In a move aimed at giving it an edge over its competition, India’s largest carrier IndiGo is set to upgrade a part of its existing order for 250 A320neos to A321LRs, industry sources said. The move will enable the carrier to increase the number of seats per flight and also deploy the aircraft on short overseas routes. “Whenever an airline places an order with the manufacturer, there is an option for an upgrade of the equipment. IndiGo has exercised that option for A321LRs,” said an industry source. It is believed that the number of aircraft the airline seeks to upgrade at this point is between 20 and 25. The aircraft are likely to be inducted into the fleet in fiscal 2019-20. “The manufacturer needs to be informed about the upgrade well in advance, may be 12-13 months,” said an airline executive, not wishing to be named. The delivery period may also depend on the delivery schedule for this aircraft type, as it is a new model with large orders placed by international carriers. Indigo, at present, has a fleet of 153 Airbus A320s and 3 ATR aircraft. IndiGo did not respond to a mail seeking confirmation of the same.

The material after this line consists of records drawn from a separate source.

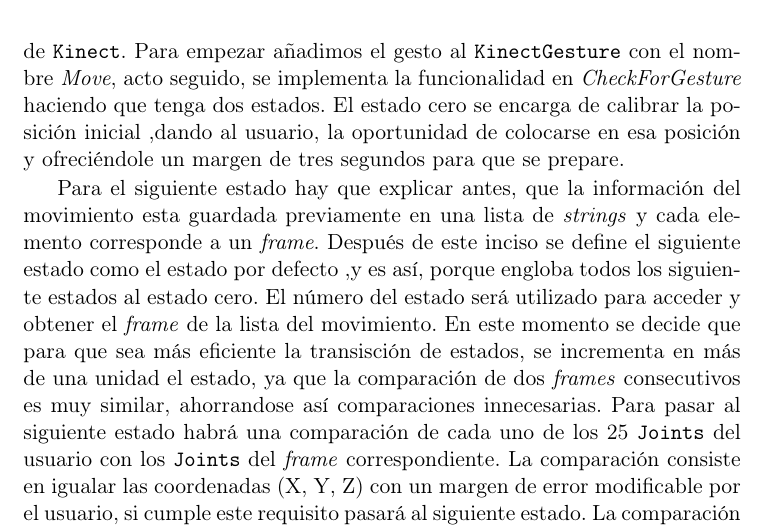
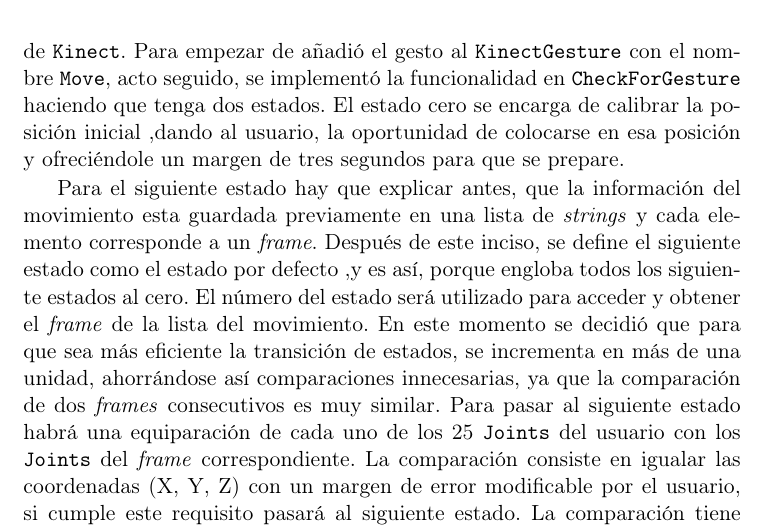
Before and after one commit to Raul-Fernandez/Memoria-TFG, a LaTeX thesis (Tesis.tex, which reads Capitulos/Capitulo5.tex): part of page 62 of 96, cut so that both start at the same text. Compiled offline with pdfLaTeX; the source files are stored in an older character set and shown here as Unicode; a LaTeX package or settings file that is missing is left out.

Commit message:
Corregido comparación del movimiento

```diff
--- a/Capitulos/Capitulo5.tex
+++ b/Capitulos/Capitulo5.tex
@@ -139,10 +139,10 @@ En cuanto a la funcionalidad del gesto, se realiza por estados y progresión,  p
 
 \subsection{Implementación de la comparación de los movimientos}
 
-Una vez analizado la funcionalidad de los gestos de \texttt{Kinect}, se apoyó en esa idea para implemenentar la comparación del movimiento como un gesto de \texttt{Kinect}. Para empezar añadimos el gesto al \texttt{\texttt{Kinect}Gesture} con el nombre \textit{Move}, acto seguido, se implementa la funcionalidad en \textit{CheckForGesture} haciendo que tenga dos estados. El estado cero se encarga de calibrar la posición inicial ,dando al usuario, la oportunidad de colocarse en esa posición y ofreciéndole un margen de tres segundos para que se prepare.
+Una vez analizado la funcionalidad de los gestos de \texttt{Kinect}, se apoyó en esa idea para implemenentar la comparación del movimiento como un gesto de \texttt{Kinect}. Para empezar de añadió el gesto al \texttt{\texttt{Kinect}Gesture} con el nombre \texttt{Move}, acto seguido, se implementó la funcionalidad en \texttt{CheckForGesture} haciendo que tenga dos estados. El estado cero se encarga de calibrar la posición inicial ,dando al usuario, la oportunidad de colocarse en esa posición y ofreciéndole un margen de tres segundos para que se prepare.
 
 Para el siguiente estado hay que explicar antes, que la información del movimiento esta guardada previamente en una lista de \textit{strings} y cada elemento corresponde a un \textit{frame}.
-Después de este inciso se define el siguiente estado como el estado por defecto ,y es así,  porque engloba todos los siguiente estados al estado cero. El número del estado será utilizado para acceder y obtener el \textit{frame} de la lista del movimiento. En este momento se decide que para que sea más eficiente la transisción de estados, se incrementa en más de una unidad el estado, ya que la comparación de dos \textit{frames} consecutivos es muy similar, ahorrandose así comparaciones innecesarias. Para pasar al siguiente estado habrá una comparación de cada uno de los  25 \texttt{Joints} del usuario con los \texttt{Joints} del \textit{frame} correspondiente. La comparación consiste en igualar las coordenadas (X, Y, Z) con un margen de error modificable por el usuario, si cumple este requisito pasará al siguiente estado. La comparación tiene un tiempo límite que será el tiempo del movimiento más dos segundos de espera, en ese tiempo el usuario deberá superar todos los estados para que el movimiento sea realizado correctamente, en caso contrario fracasará y se cancelará el gesto (Figura \ref{fig:grafo_movimiento}). El resultado del gesto se muestra por pantalla para dar un \textit{feedback} inmediato al usuario.
+Después de este inciso, se define el siguiente estado como el estado por defecto ,y es así,  porque engloba todos los siguiente estados al cero. El número del estado será utilizado para acceder y obtener el \textit{frame} de la lista del movimiento. En este momento se decidió que para que sea más eficiente la transición de estados, se incrementa en más de una unidad, ahorrándose así comparaciones innecesarias, ya que la comparación de dos \textit{frames} consecutivos es muy similar. Para pasar al siguiente estado habrá una equiparación de cada uno de los  25 \texttt{Joints} del usuario con los \texttt{Joints} del \textit{frame} correspondiente. La comparación consiste en igualar las coordenadas (X, Y, Z) con un margen de error modificable por el usuario, si cumple este requisito pasará al siguiente estado. La comparación tiene un tiempo límite que será el tiempo del movimiento más dos segundos de espera, en ese tiempo el usuario deberá superar todos los estados para que el movimiento sea realizado correctamente, en caso contrario fracasará y se cancelará el gesto (Figura \ref{fig:grafo_movimiento}). El resultado del gesto se muestra por pantalla para dar un \textit{feedback} inmediato al usuario.
 
 \begin{figure}[th!]
 	\centering
```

The carrier had placed an order for aircraft estimated at $25.7 bn (list price) in 2014, which was among the largest for Airbus, and the terms permitted it to upgrade its single-aisle A320neos to advanced A321LRs. The A321LR, due to its new door configuration, enables an operator to accommodate up to a maximum of 240 passengers, shows information on the Airbus website. That is 60 more seats compared to the A320neos with a 180-seat configuration. But the airline might also choose to configure its aircraft for a 220-seat capacity, depending on intended deployment. The A321LR is the widest single-aisle aircraft from Airbus and will offer enhanced passenger experience, an important factor for continued patronage on medium haul flights (of 3 to 6 hours).

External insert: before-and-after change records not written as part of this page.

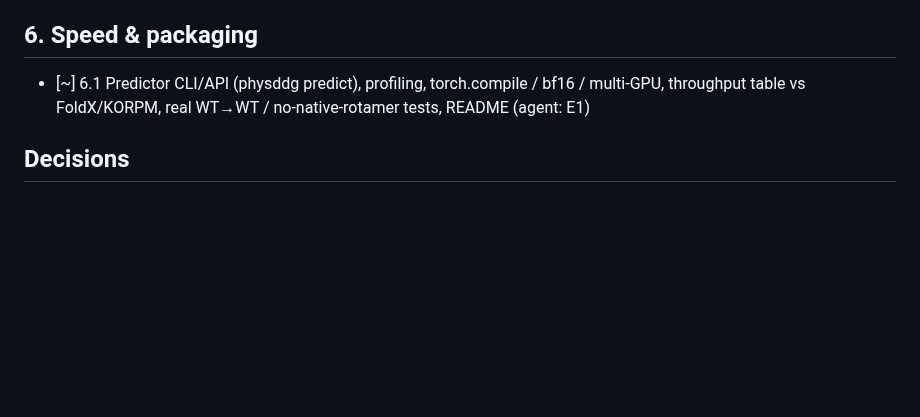
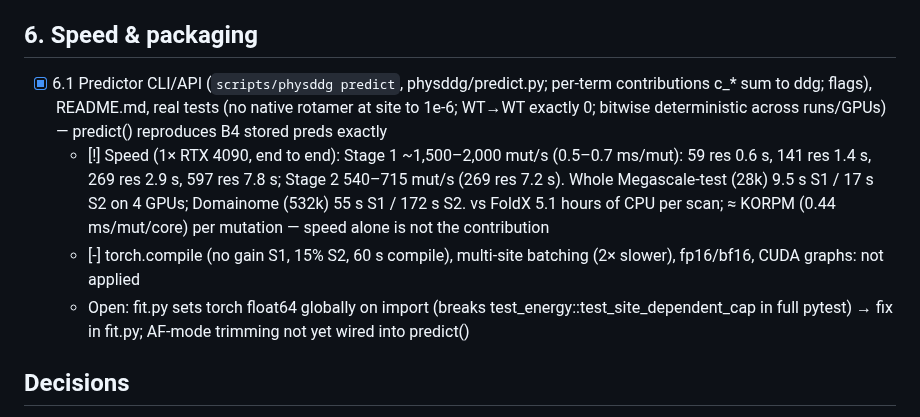
Before and after one commit to DennisGankin/physDDG, a Markdown page: RESEARCH_TREE.md, the part around the change. Drawn GitHub-style; blank space fills up the shorter version.

Commit message:
tree: predictor packaging and speed
Co-Authored-By: Claude Sonnet 5.5 <noreply@anthropic.com>
Claude-Session: https://claude.ai/code/session_01VR8Goihc7bfgUYiZptKgRm

```diff
--- a/RESEARCH_TREE.md
+++ b/RESEARCH_TREE.md
@@ -100,7 +100,10 @@ Decisions are logged as D<n> (see bottom). Dates are 2026.
     (14% of rows) gains +0.038 ρ_dom for B4, +0.020 for B3+ — more than all treatments combined.
 
 ## 6. Speed & packaging
-- [~] 6.1 Predictor CLI/API (physddg predict), profiling, torch.compile / bf16 / multi-GPU, throughput table vs FoldX/KORPM, real WT→WT / no-native-rotamer tests, README (agent: E1)
+- [x] 6.1 Predictor CLI/API (`scripts/physddg predict`, physddg/predict.py; per-term contributions c_* sum to ddg; flags), README.md, real tests (no native rotamer at site to 1e-6; WT→WT exactly 0; bitwise deterministic across runs/GPUs) — predict() reproduces B4 stored preds exactly
+  - [!] Speed (1× RTX 4090, end to end): Stage 1 ~1,500–2,000 mut/s (0.5–0.7 ms/mut): 59 res 0.6 s, 141 res 1.4 s, 269 res 2.9 s, 597 res 7.8 s; Stage 2 540–715 mut/s (269 res 7.2 s). Whole Megascale-test (28k) 9.5 s S1 / 17 s S2 on 4 GPUs; Domainome (532k) 55 s S1 / 172 s S2. vs FoldX 5.1 hours of CPU per scan; ≈ KORPM (0.44 ms/mut/core) per mutation — speed alone is not the contribution
+  - [-] torch.compile (no gain S1, 15% S2, 60 s compile), multi-site batching (2× slower), fp16/bf16, CUDA graphs: not applied
+  - Open: fit.py sets torch float64 globally on import (breaks test_energy::test_site_dependent_cap in full pytest) → fix in fit.py; AF-mode trimming not yet wired into predict()
 
 ## Decisions
 - D18 (10-26) AF mode default: MAVISp-style trim of low-pLDDT windows/termini (packed-exempt) + construct crop + Stage-2 shell repack with AF side chains kept elsewhere + per-variant confidence flags (low pLDDT, terminal, exposed hydrophobic patch, metal site); pLDDT shrinkage and pLDDT-modulated cap are not shipped. Note: the trim benefit on Megascale-test is a test-set observation (treatments were fitted on abundance_dms + Domainome half), so it is reported as supporting evidence only.
```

“IndiGo’s strategy is to use this aircraft type for thicker routes that is going to offer it the biggest advantage per seat,” an airline executive said. It is likely to deploy A321LRs on routes that are in the range of three to six hours of flying time such as Dubai, and its flights to Singapore and Bangkok from Kolkata and Chennai and may be Hong Kong. Aviation expert and analyst Mark Martin of Martin Consulting dubs the move as a smart one which will definitely work in the carrier’s favour. Martin sees IndiGo using these aircraft for long haul routes and for markets that are not penetrated by Indian carriers so far. “Because of its range of 4,000 nautical miles, this aircraft opens up new markets for IndiGo, may be Brisbane, Adelaide or some in Africa. It is a reliable machine and there is familiarity with the aircraft type,” he said.

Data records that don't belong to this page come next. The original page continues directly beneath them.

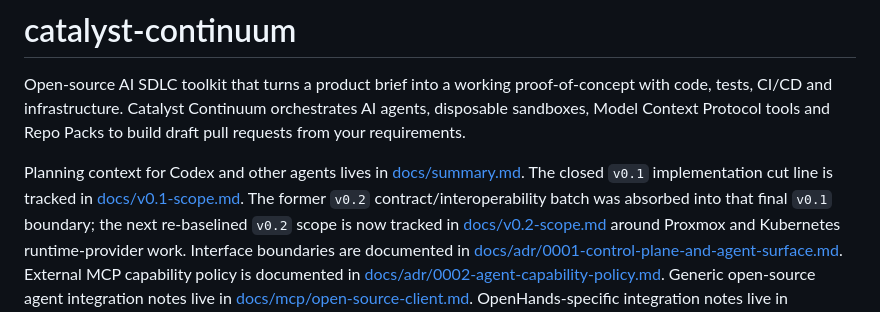
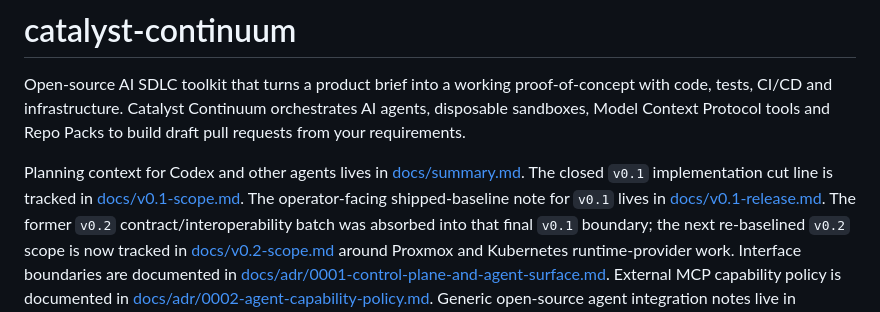
Before and after one commit to taras-kolodchyn/catalyst-continuum, a Markdown page: README.md, the part around the change. GitHub-like rendering.

Commit message:
Add v0.1 release baseline note

```diff
--- a/README.md
+++ b/README.md
@@ -3,6 +3,7 @@ Open‑source AI SDLC toolkit that turns a product brief into a working proof‑
 
 Planning context for Codex and other agents lives in [docs/summary.md](docs/summary.md).
 The closed `v0.1` implementation cut line is tracked in [docs/v0.1-scope.md](docs/v0.1-scope.md).
+The operator-facing shipped-baseline note for `v0.1` lives in [docs/v0.1-release.md](docs/v0.1-release.md).
 The former `v0.2` contract/interoperability batch was absorbed into that final `v0.1` boundary; the next re-baselined `v0.2` scope is now tracked in [docs/v0.2-scope.md](docs/v0.2-scope.md) around Proxmox and Kubernetes runtime-provider work.
 Interface boundaries are documented in [docs/adr/0001-control-plane-and-agent-surface.md](docs/adr/0001-control-plane-and-agent-surface.md).
 External MCP capability policy is documented in [docs/adr/0002-agent-capability-policy.md](docs/adr/0002-agent-capability-policy.md).
```
Also changed, not shown: docs/v0.1-release.md (added, +64 -0 lines), docs/v0.1-scope.md (+1 -0 lines).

The number of seats offered on this aircraft is ideal as a 300-seater aircraft might be difficult to fill on some of these routes, he added. It is, however, not clear if IndiGo will go in for an additional centre fuel tank (ACT) option that the A321LR offers its clients to combine an increased maximum take-off weight of 97 tonne (Airbus website) and a third additional centre fuel tank (ACT) that will extend the range of the aircraft allowing it to tap new markets, in IndiGo’s case European markets. Industry sources say IndiGo is looking at the A350 aircraft type for its long haul markets and has started training flight dispatchers for A350s. IndiGo did not comment on this specific query. Also the easier way for the airline to add wide body aircraft to its fleet is contingent upon its winning the bid for Air India. In case of an unsuccessful bid, IndiGo might use the long range version of the A320 family to its advantage. It has already applied for flying rights to several destinations in Europe.